Stored records:

──────────

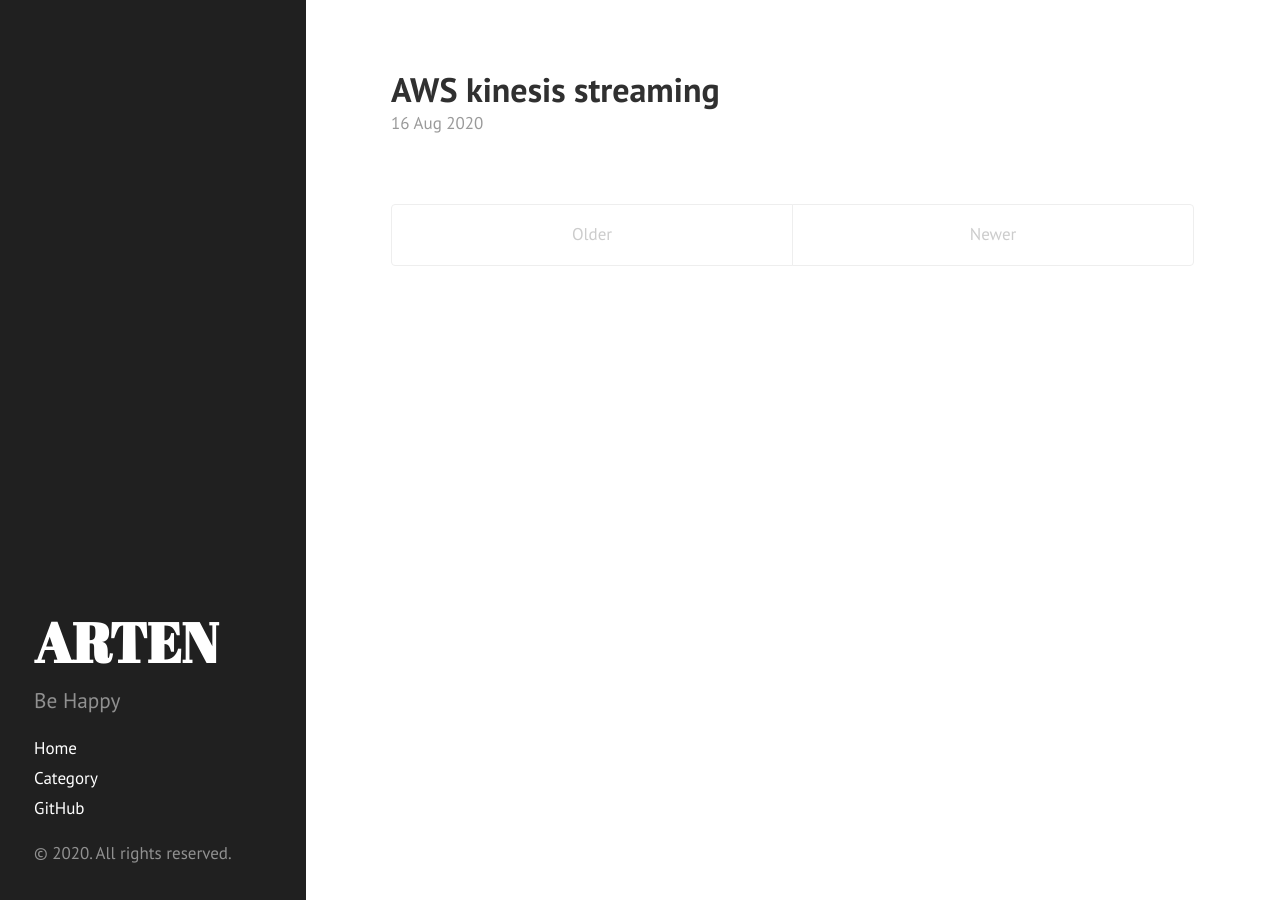
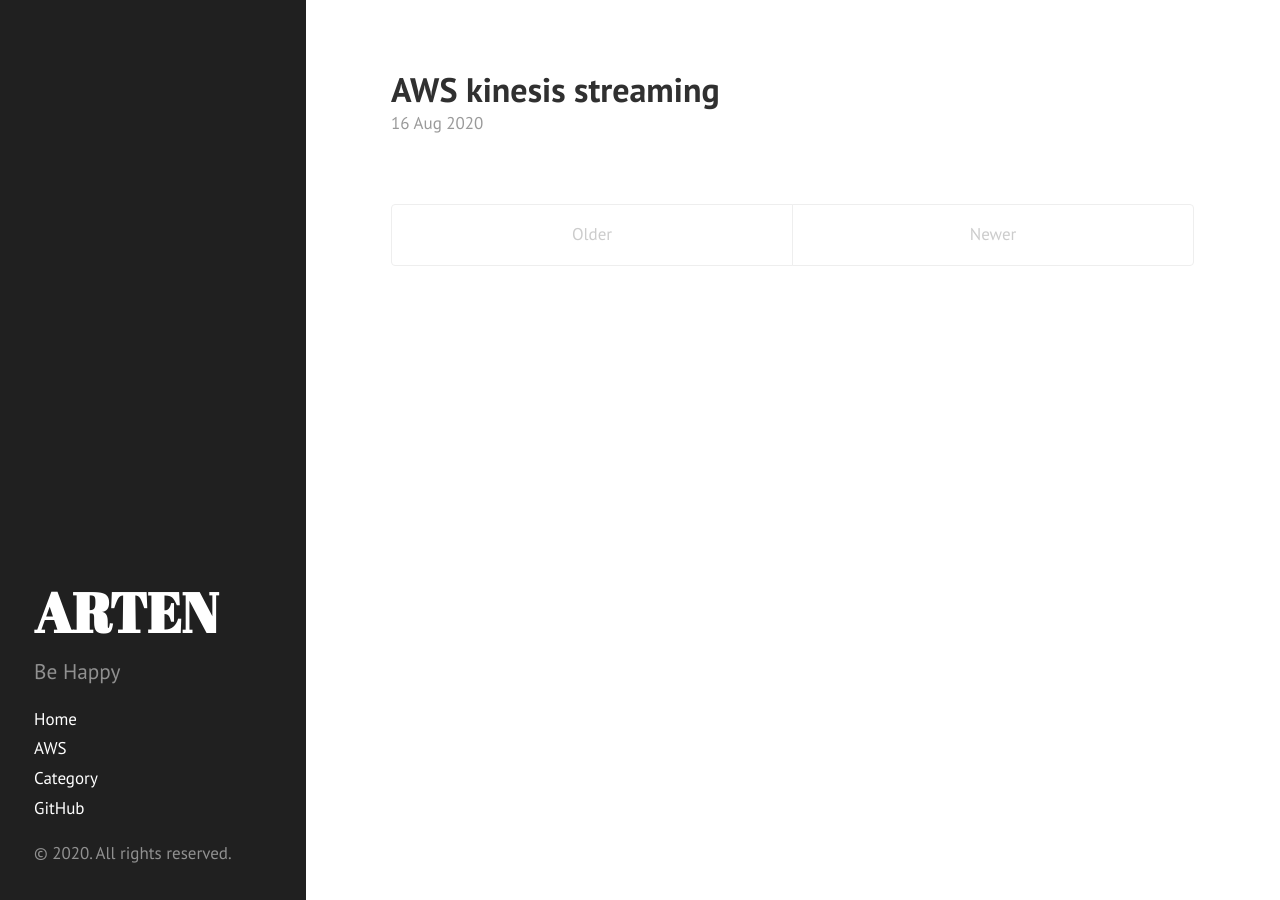
Before and after one commit to PKR-ARTEN/PKR-ARTEN.github.io, a Jekyll site: the page built from index.html, in a window 1280 px wide. Built offline with Jekyll 4.4.1, drawn with Linux system fonts in a browser that asks for light colours; Markdown is read by kramdown in place of the engine named in the settings; the list of posts is cut into pages by our own code.

```diff
--- a/_includes/sidebar.html
+++ b/_includes/sidebar.html
@@ -17,6 +17,15 @@
         `layout: page` in the front-matter. See readme for usage.
       {% endcomment %}
 
+      {% assign pages_list = site.pages %}
+      {% for node in pages_list %}
+        {% if node.title != null %}
+          {% if node.layout == "page" %}
+            <a class="sidebar-nav-item{% if page.url == node.url %} active{% endif %}" href="{{ node.url }}">{{ node.title }}</a>
+          {% endif %}
+        {% endif %}
+      {% endfor %}
+
       <a class="sidebar-nav-item" href="{{ site.baseurl }}/category.html">Category</a>
       <a class="sidebar-nav-item" href="https://github.com/PKR-ARTEN">GitHub</a>
     </nav>
```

──────────

EXERCISE REQUIREMENTS:
Print the records verbatim, without pictures.

FINISHED TASK:
Before and after one commit to PKR-ARTEN/PKR-ARTEN.github.io, a Jekyll site: the page built from index.html, in a window 1280 px wide. Built offline with Jekyll 4.4.1, drawn with Linux system fonts in a browser that asks for light colours; Markdown is read by kramdown in place of the engine named in the settings; the list of posts is cut into pages by our own code.

```diff
--- a/_includes/sidebar.html
+++ b/_includes/sidebar.html
@@ -17,6 +17,15 @@
         `layout: page` in the front-matter. See readme for usage.
       {% endcomment %}
 
+      {% assign pages_list = site.pages %}
+      {% for node in pages_list %}
+        {% if node.title != null %}
+          {% if node.layout == "page" %}
+            <a class="sidebar-nav-item{% if page.url == node.url %} active{% endif %}" href="{{ node.url }}">{{ node.title }}</a>
+          {% endif %}
+        {% endif %}
+      {% endfor %}
+
       <a class="sidebar-nav-item" href="{{ site.baseurl }}/category.html">Category</a>
       <a class="sidebar-nav-item" href="https://github.com/PKR-ARTEN">GitHub</a>
     </nav>
```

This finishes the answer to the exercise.